Thunderand, Thund(e)ring, ppl. adj. Also: thunderane, thondran, thoundran(d. [e.m.E. thundring (1530); Thunder v.]

1. That makes a noise like thunder; very loud, resounding. 1531 Bell. Boece I cix.
Thondran blast of trumpat bellicall
1531 Bell. Boece I 109.
Baith the armyis, be thunderand preis of trumpat, junit, and faucht
1533 Boece Proheme 30b.
1533 Bell. Livy I 53/25.
a1578 Pitsc. I 67/10.
Thair come ane thunderand woyce out of heawin
a1585 Maitl. Q. 201/14.
The thundring doun [? erron. for din] of cannounis warlie wrocht As did appeir maid hevin and erthe to schaik
1585 James VI Ess. 13.
When I descryue thy might and thundring fyre

b. That moves very violently and noisily. a1568 Bann. in Bann. MS 231a/36.
O thunderane boir in thy most awfull rege Quhy will thow nocht me with thy tuskis ryve

2. As a mere intensive: Very great, tremendous. 1632 Lithgow Trav. x 476.
They all three left mee in a thundering rage

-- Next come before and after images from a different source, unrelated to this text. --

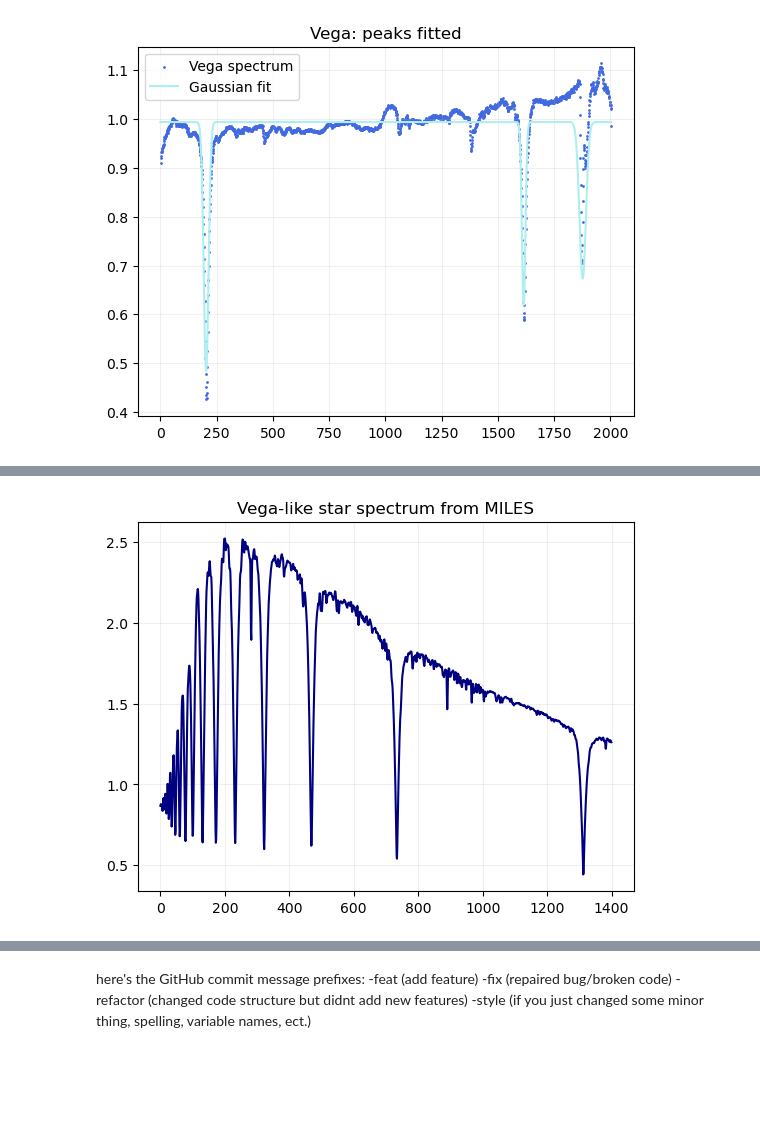
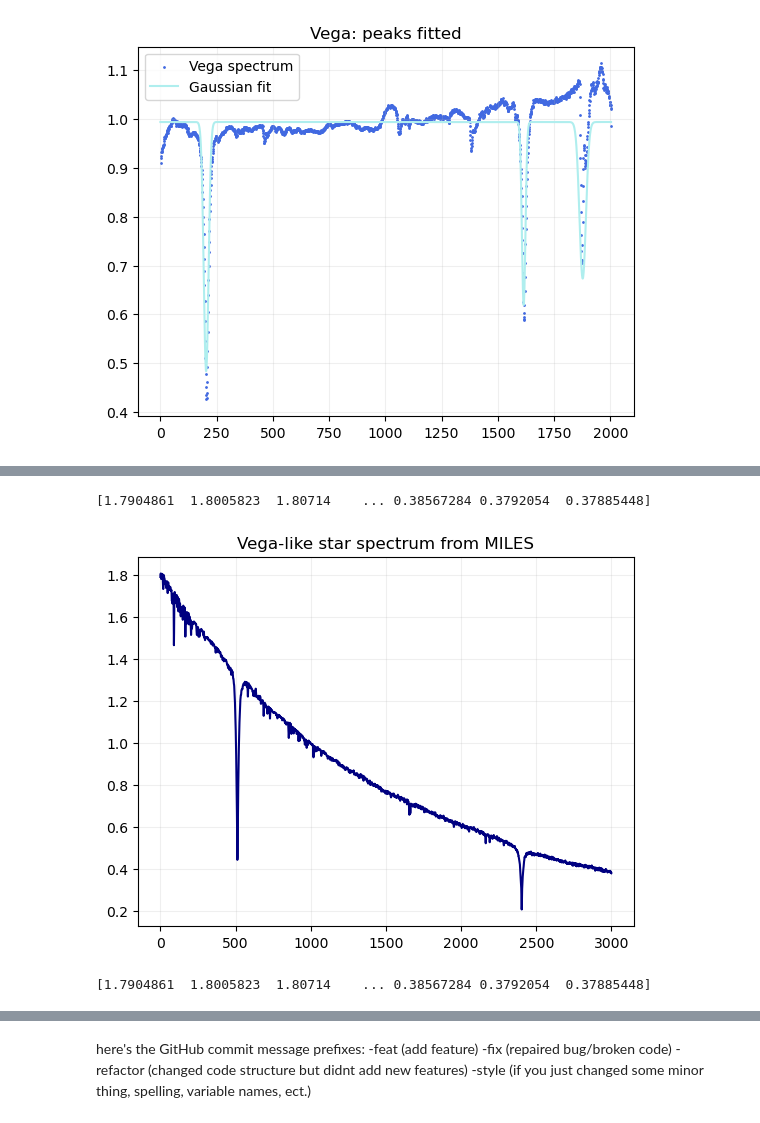
Before and after one commit to Timobrenn/G99-Spectroscopy, a Jupyter notebook: FWHM-vega.ipynb, the cells around one changed output, grey strips where cells are left out. Cells and saved outputs as stored; diff of their text form; code cells hidden in the pictures; blank space fills up the shorter version.

```diff
--- a/FWHM-vega.ipynb
+++ b/FWHM-vega.ipynb
@@ -272,12 +325,18 @@ close(fig)
 # %%
 # the fight with MILES continues
 
+print(vega_miles[1000:4000])
+
 fig=figure()
 frame=fig.add_subplot(1,1,1)
-frame.plot(vega_miles[200:1600],color="navy", label="Vega spectrum") # the section of the data that seems relevant
+frame.plot(vega_miles[1000:4000],color="navy", label="Vega spectrum") # the section of the data that seems relevant
 frame.set_title("Vega-like star spectrum from MILES")
 frame.grid(alpha=0.2)
 show()
 close(fig)
+
+print(vega_miles[1000:4000])
 # %% [output]
+[1.7904861  1.8005823  1.80714    ... 0.38567284 0.3792054  0.37885448]
-[figure, old version]
+[figure, new version]
+[1.7904861  1.8005823  1.80714    ... 0.38567284 0.3792054  0.37885448]
```
Also changed, not shown: parts of 8 cells of this notebook, 1 other file.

3. ? adv., as intensifier. ? Immensely, terribly, or ? = 1 b above. 1513 Doug. xiii iii 22.
Lyke as quhen that the fomy bair hes bet With his thunderand awfull tuskis gret Throw owt the cost and eik the entralis all Ane of the rowt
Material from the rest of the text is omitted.